Instructions to follow: Should a line below contain the word "output", report it.

Data for this task:

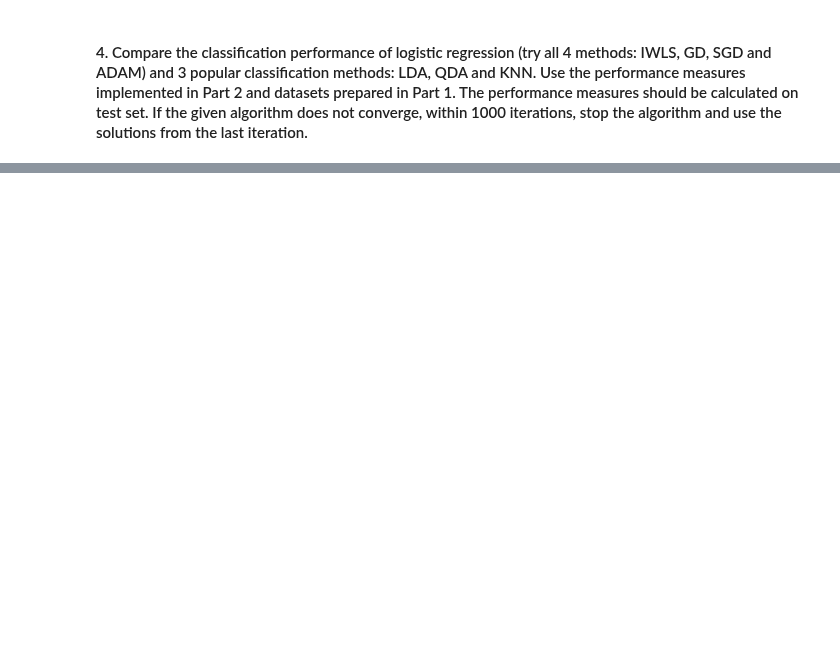
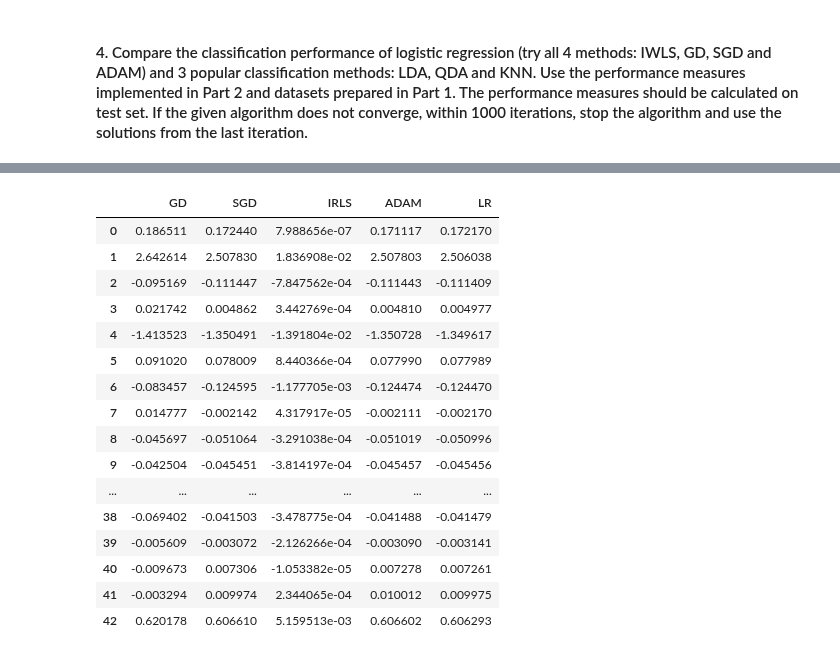
Before and after one commit to pawel99k/AML2022, a Jupyter notebook: Project1/experiments/04_Bank_experiments.ipynb, the cells around one changed output, grey strips where cells are left out. Saved outputs shown, nothing was run; the diff lists cells and outputs as text; code cells hidden in the pictures; blank space fills up the shorter version.

```diff
--- a/Project1/experiments/04_Bank_experiments.ipynb
+++ b/Project1/experiments/04_Bank_experiments.ipynb
@@ -280,0 +384,23 @@ res_final.sort_values(by=['accuracy','f_measure','recall','precision'],ascending
+# %%
+lr_coefs = {alg: models[alg].get_optimizer_training_w().flatten() for alg in ['GD', 'SGD', 'IRLS', 'ADAM']}
+lr_coefs['LR'] = np.concatenate((models['LR'].intercept_, models['LR'].coef_.flatten()))
+# %%
+pd.DataFrame(lr_coefs)
+# %% [output]
+|  | GD | SGD | IRLS | ADAM | LR |
+| 0 | 0.186511 | 0.172440 | 7.988656e-07 | 0.171117 | 0.172170 |
+| 1 | 2.642614 | 2.507830 | 1.836908e-02 | 2.507803 | 2.506038 |
+| 2 | -0.095169 | -0.111447 | -7.847562e-04 | -0.111443 | -0.111409 |
+| 3 | 0.021742 | 0.004862 | 3.442769e-04 | 0.004810 | 0.004977 |
+| 4 | -1.413523 | -1.350491 | -1.391804e-02 | -1.350728 | -1.349617 |
+| 5 | 0.091020 | 0.078009 | 8.440366e-04 | 0.077990 | 0.077989 |
+| 6 | -0.083457 | -0.124595 | -1.177705e-03 | -0.124474 | -0.124470 |
+| 7 | 0.014777 | -0.002142 | 4.317917e-05 | -0.002111 | -0.002170 |
+| 8 | -0.045697 | -0.051064 | -3.291038e-04 | -0.051019 | -0.050996 |
+| 9 | -0.042504 | -0.045451 | -3.814197e-04 | -0.045457 | -0.045456 |
+| ... | ... | ... | ... | ... | ... |
+| 38 | -0.069402 | -0.041503 | -3.478775e-04 | -0.041488 | -0.041479 |
+| 39 | -0.005609 | -0.003072 | -2.126266e-04 | -0.003090 | -0.003141 |
+| 40 | -0.009673 | 0.007306 | -1.053382e-05 | 0.007278 | 0.007261 |
+| 41 | -0.003294 | 0.009974 | 2.344065e-04 | 0.010012 | 0.009975 |
+| 42 | 0.620178 | 0.606610 | 5.159513e-03 | 0.606602 | 0.606293 |
```
Also changed, not shown: parts of 45 cells of this notebook, 4 other files.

Response to the exercise:
Before and after one commit to pawel99k/AML2022, a Jupyter notebook: Project1/experiments/04_Bank_experiments.ipynb, the cells around one changed output, grey strips where cells are left out. Saved outputs shown, nothing was run; the diff lists cells and outputs as text; code cells hidden in the pictures; blank space fills up the shorter version.
+# %% [output]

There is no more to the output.